** Opening EXTRACTED INFORMATION block **
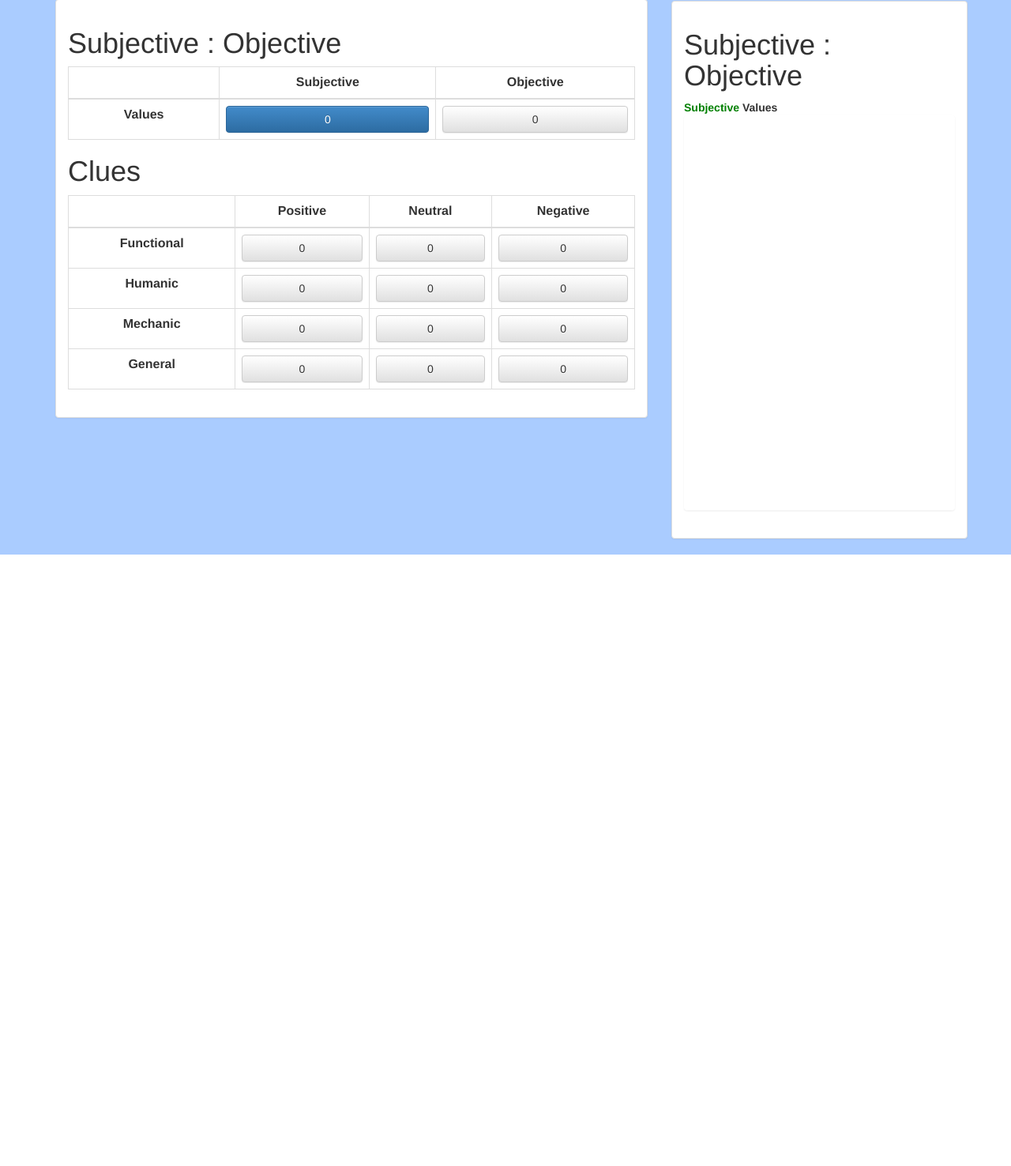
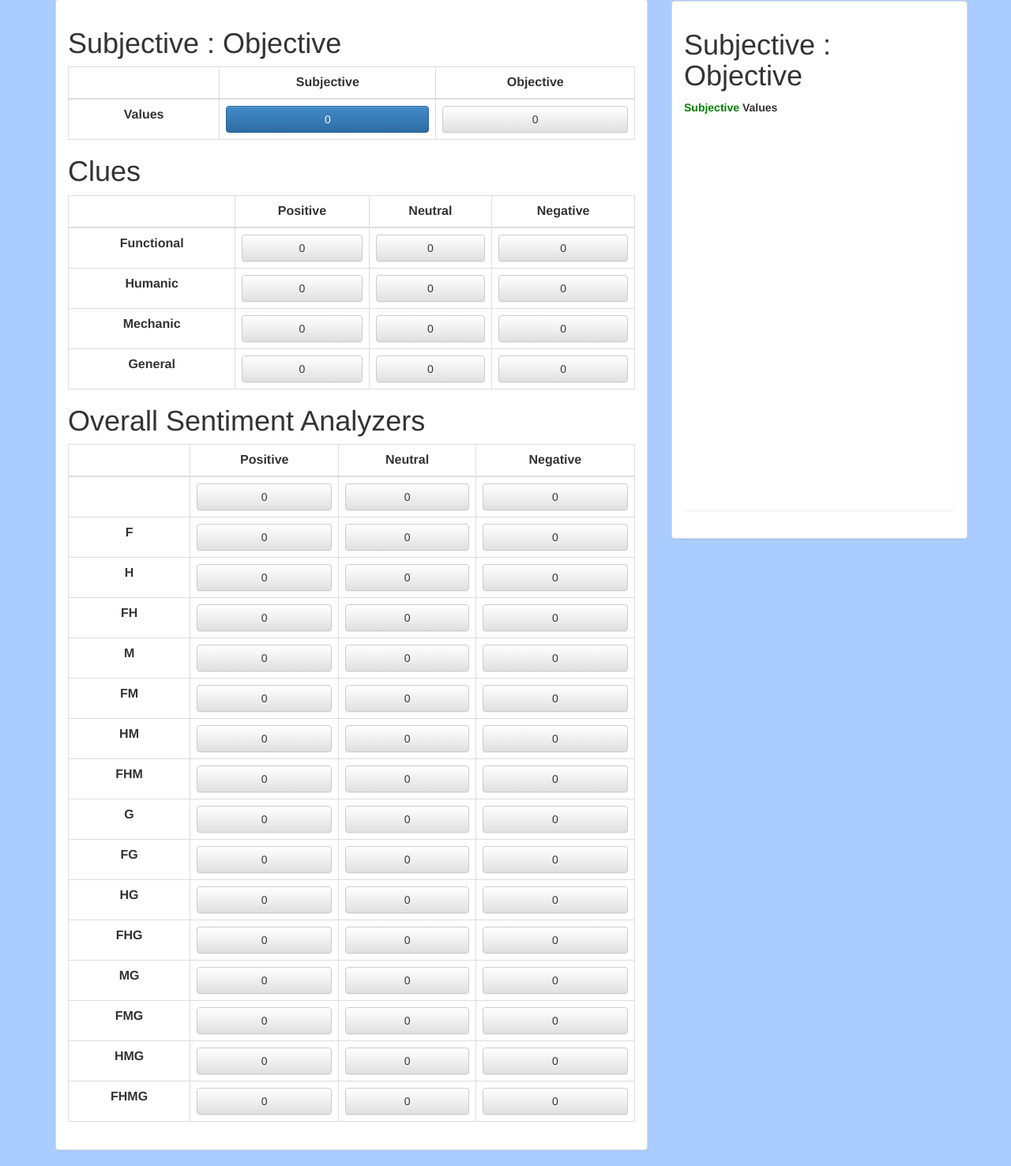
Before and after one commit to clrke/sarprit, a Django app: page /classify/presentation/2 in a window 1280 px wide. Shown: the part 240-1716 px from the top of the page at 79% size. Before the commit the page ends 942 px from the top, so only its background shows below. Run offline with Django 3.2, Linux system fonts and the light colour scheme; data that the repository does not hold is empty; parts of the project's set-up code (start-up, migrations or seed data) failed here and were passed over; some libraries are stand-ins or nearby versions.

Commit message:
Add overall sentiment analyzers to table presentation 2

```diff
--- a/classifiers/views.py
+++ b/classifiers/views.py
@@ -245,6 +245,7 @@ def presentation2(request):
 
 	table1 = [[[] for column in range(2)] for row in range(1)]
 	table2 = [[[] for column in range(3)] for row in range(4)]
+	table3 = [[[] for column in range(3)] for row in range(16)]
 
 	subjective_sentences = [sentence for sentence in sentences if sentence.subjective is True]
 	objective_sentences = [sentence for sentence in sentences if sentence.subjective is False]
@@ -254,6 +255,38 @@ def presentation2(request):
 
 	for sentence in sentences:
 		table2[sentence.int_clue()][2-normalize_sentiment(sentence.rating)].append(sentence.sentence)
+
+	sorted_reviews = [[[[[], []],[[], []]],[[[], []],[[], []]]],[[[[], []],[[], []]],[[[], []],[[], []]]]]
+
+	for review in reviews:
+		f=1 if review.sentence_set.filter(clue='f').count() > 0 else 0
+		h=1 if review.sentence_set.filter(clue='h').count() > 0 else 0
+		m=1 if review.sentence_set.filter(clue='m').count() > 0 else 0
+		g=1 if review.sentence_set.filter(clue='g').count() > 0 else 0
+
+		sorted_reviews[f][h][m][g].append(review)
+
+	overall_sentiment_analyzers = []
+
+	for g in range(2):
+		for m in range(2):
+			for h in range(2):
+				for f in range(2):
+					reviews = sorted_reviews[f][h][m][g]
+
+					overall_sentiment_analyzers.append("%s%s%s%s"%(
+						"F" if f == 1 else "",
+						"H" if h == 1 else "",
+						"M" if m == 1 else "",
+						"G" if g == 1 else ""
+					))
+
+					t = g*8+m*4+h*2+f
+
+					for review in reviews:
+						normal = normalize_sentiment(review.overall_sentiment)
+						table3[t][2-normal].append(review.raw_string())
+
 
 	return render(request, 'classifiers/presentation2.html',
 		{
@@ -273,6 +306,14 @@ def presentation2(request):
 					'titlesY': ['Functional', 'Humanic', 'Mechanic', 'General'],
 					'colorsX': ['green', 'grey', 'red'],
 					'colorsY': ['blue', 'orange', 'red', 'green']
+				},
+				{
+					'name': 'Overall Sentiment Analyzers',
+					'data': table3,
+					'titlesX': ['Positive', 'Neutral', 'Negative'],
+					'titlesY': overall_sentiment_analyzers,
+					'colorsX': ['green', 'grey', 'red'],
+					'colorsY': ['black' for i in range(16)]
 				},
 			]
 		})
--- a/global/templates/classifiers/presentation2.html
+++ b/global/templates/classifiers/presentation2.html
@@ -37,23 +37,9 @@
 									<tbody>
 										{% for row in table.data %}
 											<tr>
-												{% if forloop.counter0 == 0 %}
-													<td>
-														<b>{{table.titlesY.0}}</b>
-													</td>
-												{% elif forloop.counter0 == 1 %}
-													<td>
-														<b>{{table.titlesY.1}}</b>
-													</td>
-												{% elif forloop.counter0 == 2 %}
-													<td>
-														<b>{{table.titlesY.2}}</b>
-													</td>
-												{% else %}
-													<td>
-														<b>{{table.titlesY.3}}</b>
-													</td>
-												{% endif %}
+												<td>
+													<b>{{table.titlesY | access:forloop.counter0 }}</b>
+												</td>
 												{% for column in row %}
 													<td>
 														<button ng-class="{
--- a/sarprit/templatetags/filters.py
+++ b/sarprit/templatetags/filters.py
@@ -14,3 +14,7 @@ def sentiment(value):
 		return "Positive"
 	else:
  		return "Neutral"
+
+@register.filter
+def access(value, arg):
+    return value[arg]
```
** Closing EXTRACTED INFORMATION block **
- ACTION ITEM: Output everything in the material exactly. Pictures stay out of it.

- FINAL ANSWER:
Before and after one commit to clrke/sarprit, a Django app: page /classify/presentation/2 in a window 1280 px wide. Shown: the part 240-1716 px from the top of the page at 79% size. Before the commit the page ends 942 px from the top, so only its background shows below. Run offline with Django 3.2, Linux system fonts and the light colour scheme; data that the repository does not hold is empty; parts of the project's set-up code (start-up, migrations or seed data) failed here and were passed over; some libraries are stand-ins or nearby versions.

Commit message:
Add overall sentiment analyzers to table presentation 2

```diff
--- a/classifiers/views.py
+++ b/classifiers/views.py
@@ -245,6 +245,7 @@ def presentation2(request):
 
 	table1 = [[[] for column in range(2)] for row in range(1)]
 	table2 = [[[] for column in range(3)] for row in range(4)]
+	table3 = [[[] for column in range(3)] for row in range(16)]
 
 	subjective_sentences = [sentence for sentence in sentences if sentence.subjective is True]
 	objective_sentences = [sentence for sentence in sentences if sentence.subjective is False]
@@ -254,6 +255,38 @@ def presentation2(request):
 
 	for sentence in sentences:
 		table2[sentence.int_clue()][2-normalize_sentiment(sentence.rating)].append(sentence.sentence)
+
+	sorted_reviews = [[[[[], []],[[], []]],[[[], []],[[], []]]],[[[[], []],[[], []]],[[[], []],[[], []]]]]
+
+	for review in reviews:
+		f=1 if review.sentence_set.filter(clue='f').count() > 0 else 0
+		h=1 if review.sentence_set.filter(clue='h').count() > 0 else 0
+		m=1 if review.sentence_set.filter(clue='m').count() > 0 else 0
+		g=1 if review.sentence_set.filter(clue='g').count() > 0 else 0
+
+		sorted_reviews[f][h][m][g].append(review)
+
+	overall_sentiment_analyzers = []
+
+	for g in range(2):
+		for m in range(2):
+			for h in range(2):
+				for f in range(2):
+					reviews = sorted_reviews[f][h][m][g]
+
+					overall_sentiment_analyzers.append("%s%s%s%s"%(
+						"F" if f == 1 else "",
+						"H" if h == 1 else "",
+						"M" if m == 1 else "",
+						"G" if g == 1 else ""
+					))
+
+					t = g*8+m*4+h*2+f
+
+					for review in reviews:
+						normal = normalize_sentiment(review.overall_sentiment)
+						table3[t][2-normal].append(review.raw_string())
+
 
 	return render(request, 'classifiers/presentation2.html',
 		{
@@ -273,6 +306,14 @@ def presentation2(request):
 					'titlesY': ['Functional', 'Humanic', 'Mechanic', 'General'],
 					'colorsX': ['green', 'grey', 'red'],
 					'colorsY': ['blue', 'orange', 'red', 'green']
+				},
+				{
+					'name': 'Overall Sentiment Analyzers',
+					'data': table3,
+					'titlesX': ['Positive', 'Neutral', 'Negative'],
+					'titlesY': overall_sentiment_analyzers,
+					'colorsX': ['green', 'grey', 'red'],
+					'colorsY': ['black' for i in range(16)]
 				},
 			]
 		})
--- a/global/templates/classifiers/presentation2.html
+++ b/global/templates/classifiers/presentation2.html
@@ -37,23 +37,9 @@
 									<tbody>
 										{% for row in table.data %}
 											<tr>
-												{% if forloop.counter0 == 0 %}
-													<td>
-														<b>{{table.titlesY.0}}</b>
-													</td>
-												{% elif forloop.counter0 == 1 %}
-													<td>
-														<b>{{table.titlesY.1}}</b>
-													</td>
-												{% elif forloop.counter0 == 2 %}
-													<td>
-														<b>{{table.titlesY.2}}</b>
-													</td>
-												{% else %}
-													<td>
-														<b>{{table.titlesY.3}}</b>
-													</td>
-												{% endif %}
+												<td>
+													<b>{{table.titlesY | access:forloop.counter0 }}</b>
+												</td>
 												{% for column in row %}
 													<td>
 														<button ng-class="{
--- a/sarprit/templatetags/filters.py
+++ b/sarprit/templatetags/filters.py
@@ -14,3 +14,7 @@ def sentiment(value):
 		return "Positive"
 	else:
  		return "Neutral"
+
+@register.filter
+def access(value, arg):
+    return value[arg]
```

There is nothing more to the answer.